*Task details*. Return all records exactly. Nothing may be added.

*Material for this exercise*.

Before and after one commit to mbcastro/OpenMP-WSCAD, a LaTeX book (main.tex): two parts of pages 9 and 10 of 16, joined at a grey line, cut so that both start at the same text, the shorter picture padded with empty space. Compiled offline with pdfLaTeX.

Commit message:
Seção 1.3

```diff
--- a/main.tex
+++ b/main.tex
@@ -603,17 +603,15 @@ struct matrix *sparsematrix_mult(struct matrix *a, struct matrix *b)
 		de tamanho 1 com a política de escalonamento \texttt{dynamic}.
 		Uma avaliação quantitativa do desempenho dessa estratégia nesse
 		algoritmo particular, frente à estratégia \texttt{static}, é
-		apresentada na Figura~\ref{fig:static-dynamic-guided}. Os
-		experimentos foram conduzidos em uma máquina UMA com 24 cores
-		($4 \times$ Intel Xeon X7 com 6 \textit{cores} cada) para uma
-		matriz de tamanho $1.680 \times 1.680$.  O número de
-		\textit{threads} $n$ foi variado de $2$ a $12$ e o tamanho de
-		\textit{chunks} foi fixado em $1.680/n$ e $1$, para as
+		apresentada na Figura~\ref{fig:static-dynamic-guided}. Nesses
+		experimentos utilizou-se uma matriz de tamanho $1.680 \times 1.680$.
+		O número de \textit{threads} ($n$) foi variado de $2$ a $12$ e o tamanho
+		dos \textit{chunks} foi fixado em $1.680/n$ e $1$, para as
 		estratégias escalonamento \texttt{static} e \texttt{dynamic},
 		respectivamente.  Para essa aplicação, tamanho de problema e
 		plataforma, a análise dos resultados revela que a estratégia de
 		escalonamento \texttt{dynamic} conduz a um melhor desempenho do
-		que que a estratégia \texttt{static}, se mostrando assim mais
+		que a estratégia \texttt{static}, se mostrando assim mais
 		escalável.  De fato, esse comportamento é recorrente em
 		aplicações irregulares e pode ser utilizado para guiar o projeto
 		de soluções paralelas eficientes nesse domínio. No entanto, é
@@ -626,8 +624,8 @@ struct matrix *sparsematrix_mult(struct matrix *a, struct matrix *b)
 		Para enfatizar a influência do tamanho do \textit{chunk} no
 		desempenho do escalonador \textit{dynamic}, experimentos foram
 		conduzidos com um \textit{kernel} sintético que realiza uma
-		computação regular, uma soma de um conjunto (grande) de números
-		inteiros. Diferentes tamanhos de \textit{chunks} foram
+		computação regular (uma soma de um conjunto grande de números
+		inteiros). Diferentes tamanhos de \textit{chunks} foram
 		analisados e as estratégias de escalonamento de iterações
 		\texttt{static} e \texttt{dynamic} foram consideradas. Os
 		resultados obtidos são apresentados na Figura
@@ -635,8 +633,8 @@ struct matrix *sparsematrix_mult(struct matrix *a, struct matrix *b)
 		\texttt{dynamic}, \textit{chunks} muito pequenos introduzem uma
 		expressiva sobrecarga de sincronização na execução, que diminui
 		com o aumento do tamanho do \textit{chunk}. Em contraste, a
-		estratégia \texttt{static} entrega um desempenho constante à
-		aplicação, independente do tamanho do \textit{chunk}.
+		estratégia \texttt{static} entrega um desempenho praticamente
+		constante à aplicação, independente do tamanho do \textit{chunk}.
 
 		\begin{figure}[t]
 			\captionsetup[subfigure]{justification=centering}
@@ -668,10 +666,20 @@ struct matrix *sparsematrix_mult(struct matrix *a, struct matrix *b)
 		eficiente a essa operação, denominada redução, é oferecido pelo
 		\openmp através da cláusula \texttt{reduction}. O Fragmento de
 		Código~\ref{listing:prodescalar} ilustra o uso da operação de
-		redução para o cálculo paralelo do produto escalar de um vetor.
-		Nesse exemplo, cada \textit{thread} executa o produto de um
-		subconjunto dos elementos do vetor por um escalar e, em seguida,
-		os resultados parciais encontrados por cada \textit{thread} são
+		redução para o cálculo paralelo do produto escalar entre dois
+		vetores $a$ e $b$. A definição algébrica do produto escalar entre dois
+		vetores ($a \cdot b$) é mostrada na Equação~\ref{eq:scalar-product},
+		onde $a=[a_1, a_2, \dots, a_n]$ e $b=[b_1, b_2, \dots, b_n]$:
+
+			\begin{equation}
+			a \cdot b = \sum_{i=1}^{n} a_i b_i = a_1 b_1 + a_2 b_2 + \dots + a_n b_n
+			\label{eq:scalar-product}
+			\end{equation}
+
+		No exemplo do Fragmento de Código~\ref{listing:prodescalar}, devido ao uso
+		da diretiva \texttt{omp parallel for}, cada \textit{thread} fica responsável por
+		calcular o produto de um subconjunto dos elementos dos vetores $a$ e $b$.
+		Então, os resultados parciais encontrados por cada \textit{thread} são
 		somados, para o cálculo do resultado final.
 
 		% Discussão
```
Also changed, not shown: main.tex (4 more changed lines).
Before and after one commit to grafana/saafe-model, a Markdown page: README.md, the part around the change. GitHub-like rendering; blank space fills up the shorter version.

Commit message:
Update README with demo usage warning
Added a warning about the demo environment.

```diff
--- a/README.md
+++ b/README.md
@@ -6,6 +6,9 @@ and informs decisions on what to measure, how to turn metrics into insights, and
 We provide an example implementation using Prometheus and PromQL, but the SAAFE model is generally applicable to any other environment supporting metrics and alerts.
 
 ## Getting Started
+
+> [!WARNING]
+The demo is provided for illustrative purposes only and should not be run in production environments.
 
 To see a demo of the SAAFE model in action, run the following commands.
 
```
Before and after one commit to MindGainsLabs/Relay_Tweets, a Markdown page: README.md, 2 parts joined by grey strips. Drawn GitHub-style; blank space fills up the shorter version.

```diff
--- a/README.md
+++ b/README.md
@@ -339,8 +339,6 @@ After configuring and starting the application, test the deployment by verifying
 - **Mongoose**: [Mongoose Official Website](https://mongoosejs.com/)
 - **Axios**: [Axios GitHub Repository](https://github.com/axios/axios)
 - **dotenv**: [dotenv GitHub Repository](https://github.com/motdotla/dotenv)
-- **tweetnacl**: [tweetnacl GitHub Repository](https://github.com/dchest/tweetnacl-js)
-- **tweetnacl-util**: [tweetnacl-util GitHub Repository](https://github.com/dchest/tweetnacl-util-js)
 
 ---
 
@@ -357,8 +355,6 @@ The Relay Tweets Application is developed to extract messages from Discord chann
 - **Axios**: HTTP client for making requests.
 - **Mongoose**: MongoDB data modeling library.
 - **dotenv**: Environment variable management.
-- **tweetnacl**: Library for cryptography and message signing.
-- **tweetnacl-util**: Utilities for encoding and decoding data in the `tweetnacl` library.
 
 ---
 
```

*Exercise solution*.
Before and after one commit to mbcastro/OpenMP-WSCAD, a LaTeX book (main.tex): two parts of pages 9 and 10 of 16, joined at a grey line, cut so that both start at the same text, the shorter picture padded with empty space. Compiled offline with pdfLaTeX.

Commit message:
Seção 1.3

```diff
--- a/main.tex
+++ b/main.tex
@@ -603,17 +603,15 @@ struct matrix *sparsematrix_mult(struct matrix *a, struct matrix *b)
 		de tamanho 1 com a política de escalonamento \texttt{dynamic}.
 		Uma avaliação quantitativa do desempenho dessa estratégia nesse
 		algoritmo particular, frente à estratégia \texttt{static}, é
-		apresentada na Figura~\ref{fig:static-dynamic-guided}. Os
-		experimentos foram conduzidos em uma máquina UMA com 24 cores
-		($4 \times$ Intel Xeon X7 com 6 \textit{cores} cada) para uma
-		matriz de tamanho $1.680 \times 1.680$.  O número de
-		\textit{threads} $n$ foi variado de $2$ a $12$ e o tamanho de
-		\textit{chunks} foi fixado em $1.680/n$ e $1$, para as
+		apresentada na Figura~\ref{fig:static-dynamic-guided}. Nesses
+		experimentos utilizou-se uma matriz de tamanho $1.680 \times 1.680$.
+		O número de \textit{threads} ($n$) foi variado de $2$ a $12$ e o tamanho
+		dos \textit{chunks} foi fixado em $1.680/n$ e $1$, para as
 		estratégias escalonamento \texttt{static} e \texttt{dynamic},
 		respectivamente.  Para essa aplicação, tamanho de problema e
 		plataforma, a análise dos resultados revela que a estratégia de
 		escalonamento \texttt{dynamic} conduz a um melhor desempenho do
-		que que a estratégia \texttt{static}, se mostrando assim mais
+		que a estratégia \texttt{static}, se mostrando assim mais
 		escalável.  De fato, esse comportamento é recorrente em
 		aplicações irregulares e pode ser utilizado para guiar o projeto
 		de soluções paralelas eficientes nesse domínio. No entanto, é
@@ -626,8 +624,8 @@ struct matrix *sparsematrix_mult(struct matrix *a, struct matrix *b)
 		Para enfatizar a influência do tamanho do \textit{chunk} no
 		desempenho do escalonador \textit{dynamic}, experimentos foram
 		conduzidos com um \textit{kernel} sintético que realiza uma
-		computação regular, uma soma de um conjunto (grande) de números
-		inteiros. Diferentes tamanhos de \textit{chunks} foram
+		computação regular (uma soma de um conjunto grande de números
+		inteiros). Diferentes tamanhos de \textit{chunks} foram
 		analisados e as estratégias de escalonamento de iterações
 		\texttt{static} e \texttt{dynamic} foram consideradas. Os
 		resultados obtidos são apresentados na Figura
@@ -635,8 +633,8 @@ struct matrix *sparsematrix_mult(struct matrix *a, struct matrix *b)
 		\texttt{dynamic}, \textit{chunks} muito pequenos introduzem uma
 		expressiva sobrecarga de sincronização na execução, que diminui
 		com o aumento do tamanho do \textit{chunk}. Em contraste, a
-		estratégia \texttt{static} entrega um desempenho constante à
-		aplicação, independente do tamanho do \textit{chunk}.
+		estratégia \texttt{static} entrega um desempenho praticamente
+		constante à aplicação, independente do tamanho do \textit{chunk}.
 
 		\begin{figure}[t]
 			\captionsetup[subfigure]{justification=centering}
@@ -668,10 +666,20 @@ struct matrix *sparsematrix_mult(struct matrix *a, struct matrix *b)
 		eficiente a essa operação, denominada redução, é oferecido pelo
 		\openmp através da cláusula \texttt{reduction}. O Fragmento de
 		Código~\ref{listing:prodescalar} ilustra o uso da operação de
-		redução para o cálculo paralelo do produto escalar de um vetor.
-		Nesse exemplo, cada \textit{thread} executa o produto de um
-		subconjunto dos elementos do vetor por um escalar e, em seguida,
-		os resultados parciais encontrados por cada \textit{thread} são
+		redução para o cálculo paralelo do produto escalar entre dois
+		vetores $a$ e $b$. A definição algébrica do produto escalar entre dois
+		vetores ($a \cdot b$) é mostrada na Equação~\ref{eq:scalar-product},
+		onde $a=[a_1, a_2, \dots, a_n]$ e $b=[b_1, b_2, \dots, b_n]$:
+
+			\begin{equation}
+			a \cdot b = \sum_{i=1}^{n} a_i b_i = a_1 b_1 + a_2 b_2 + \dots + a_n b_n
+			\label{eq:scalar-product}
+			\end{equation}
+
+		No exemplo do Fragmento de Código~\ref{listing:prodescalar}, devido ao uso
+		da diretiva \texttt{omp parallel for}, cada \textit{thread} fica responsável por
+		calcular o produto de um subconjunto dos elementos dos vetores $a$ e $b$.
+		Então, os resultados parciais encontrados por cada \textit{thread} são
 		somados, para o cálculo do resultado final.
 
 		% Discussão
```
Also changed, not shown: main.tex (4 more changed lines).
Before and after one commit to grafana/saafe-model, a Markdown page: README.md, the part around the change. GitHub-like rendering; blank space fills up the shorter version.

Commit message:
Update README with demo usage warning
Added a warning about the demo environment.

```diff
--- a/README.md
+++ b/README.md
@@ -6,6 +6,9 @@ and informs decisions on what to measure, how to turn metrics into insights, and
 We provide an example implementation using Prometheus and PromQL, but the SAAFE model is generally applicable to any other environment supporting metrics and alerts.
 
 ## Getting Started
+
+> [!WARNING]
+The demo is provided for illustrative purposes only and should not be run in production environments.
 
 To see a demo of the SAAFE model in action, run the following commands.
 
```
Before and after one commit to MindGainsLabs/Relay_Tweets, a Markdown page: README.md, 2 parts joined by grey strips. Drawn GitHub-style; blank space fills up the shorter version.

```diff
--- a/README.md
+++ b/README.md
@@ -339,8 +339,6 @@ After configuring and starting the application, test the deployment by verifying
 - **Mongoose**: [Mongoose Official Website](https://mongoosejs.com/)
 - **Axios**: [Axios GitHub Repository](https://github.com/axios/axios)
 - **dotenv**: [dotenv GitHub Repository](https://github.com/motdotla/dotenv)
-- **tweetnacl**: [tweetnacl GitHub Repository](https://github.com/dchest/tweetnacl-js)
-- **tweetnacl-util**: [tweetnacl-util GitHub Repository](https://github.com/dchest/tweetnacl-util-js)
 
 ---
 
@@ -357,8 +355,6 @@ The Relay Tweets Application is developed to extract messages from Discord chann
 - **Axios**: HTTP client for making requests.
 - **Mongoose**: MongoDB data modeling library.
 - **dotenv**: Environment variable management.
-- **tweetnacl**: Library for cryptography and message signing.
-- **tweetnacl-util**: Utilities for encoding and decoding data in the `tweetnacl` library.
 
 ---
 
```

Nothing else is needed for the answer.